[Difference listings]
____
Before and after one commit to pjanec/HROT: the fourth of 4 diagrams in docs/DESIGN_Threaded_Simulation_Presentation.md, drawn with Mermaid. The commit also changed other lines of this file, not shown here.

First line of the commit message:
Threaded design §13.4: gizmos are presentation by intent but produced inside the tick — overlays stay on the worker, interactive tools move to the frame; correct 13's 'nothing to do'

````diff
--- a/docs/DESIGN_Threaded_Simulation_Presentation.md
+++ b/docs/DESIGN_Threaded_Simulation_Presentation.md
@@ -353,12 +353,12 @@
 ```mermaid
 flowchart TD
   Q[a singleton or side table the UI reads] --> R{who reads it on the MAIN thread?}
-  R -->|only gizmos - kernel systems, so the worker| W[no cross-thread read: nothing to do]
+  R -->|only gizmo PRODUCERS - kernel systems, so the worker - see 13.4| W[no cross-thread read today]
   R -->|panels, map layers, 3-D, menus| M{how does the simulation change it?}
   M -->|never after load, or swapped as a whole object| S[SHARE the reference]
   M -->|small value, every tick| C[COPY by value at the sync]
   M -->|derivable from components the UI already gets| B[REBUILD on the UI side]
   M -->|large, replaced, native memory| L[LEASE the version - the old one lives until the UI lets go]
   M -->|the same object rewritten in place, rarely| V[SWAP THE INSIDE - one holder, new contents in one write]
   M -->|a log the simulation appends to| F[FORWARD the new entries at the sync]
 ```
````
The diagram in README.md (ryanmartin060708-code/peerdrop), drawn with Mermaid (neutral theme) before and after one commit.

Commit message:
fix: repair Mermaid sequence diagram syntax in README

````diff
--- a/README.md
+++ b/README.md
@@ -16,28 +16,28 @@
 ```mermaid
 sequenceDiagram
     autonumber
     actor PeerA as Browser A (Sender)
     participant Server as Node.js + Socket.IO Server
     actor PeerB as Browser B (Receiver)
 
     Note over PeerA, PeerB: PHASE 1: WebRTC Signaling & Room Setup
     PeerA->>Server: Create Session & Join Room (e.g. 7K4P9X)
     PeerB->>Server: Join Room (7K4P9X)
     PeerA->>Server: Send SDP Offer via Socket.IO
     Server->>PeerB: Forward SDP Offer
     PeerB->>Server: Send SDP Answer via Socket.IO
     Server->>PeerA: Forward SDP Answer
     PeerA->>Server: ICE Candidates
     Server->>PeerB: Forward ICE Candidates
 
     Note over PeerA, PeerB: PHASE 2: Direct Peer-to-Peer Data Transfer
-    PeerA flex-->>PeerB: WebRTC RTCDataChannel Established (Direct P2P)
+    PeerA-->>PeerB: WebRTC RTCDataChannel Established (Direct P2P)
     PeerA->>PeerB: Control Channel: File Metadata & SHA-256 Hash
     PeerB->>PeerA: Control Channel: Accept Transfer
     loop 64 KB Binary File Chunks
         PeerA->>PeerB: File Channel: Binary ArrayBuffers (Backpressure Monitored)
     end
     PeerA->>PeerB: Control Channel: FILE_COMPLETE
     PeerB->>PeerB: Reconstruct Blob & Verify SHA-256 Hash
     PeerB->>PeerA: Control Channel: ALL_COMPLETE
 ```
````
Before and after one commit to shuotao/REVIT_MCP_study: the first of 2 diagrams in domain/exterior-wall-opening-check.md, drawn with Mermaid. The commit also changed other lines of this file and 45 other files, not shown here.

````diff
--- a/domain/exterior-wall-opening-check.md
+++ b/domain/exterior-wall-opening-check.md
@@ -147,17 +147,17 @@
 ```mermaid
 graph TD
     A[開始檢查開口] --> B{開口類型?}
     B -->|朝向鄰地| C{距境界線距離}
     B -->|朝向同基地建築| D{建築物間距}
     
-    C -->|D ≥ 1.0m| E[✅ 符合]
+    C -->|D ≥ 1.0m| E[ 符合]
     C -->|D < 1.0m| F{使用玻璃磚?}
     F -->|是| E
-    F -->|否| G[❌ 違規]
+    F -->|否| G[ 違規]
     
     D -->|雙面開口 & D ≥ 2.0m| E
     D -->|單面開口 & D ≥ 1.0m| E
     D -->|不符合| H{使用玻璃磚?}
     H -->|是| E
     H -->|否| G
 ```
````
____
## The problem
Please make an exact copy of the lines above from the line with "M -->|small value, every" through the line with "M -->|the same", both ends included.

## Final answer
   M -->|small value, every tick| C[COPY by value at the sync]
   M -->|derivable from components the UI already gets| B[REBUILD on the UI side]
   M -->|large, replaced, native memory| L[LEASE the version - the old one lives until the UI lets go]
   M -->|the same object rewritten in place, rarely| V[SWAP THE INSIDE - one holder, new contents in one write]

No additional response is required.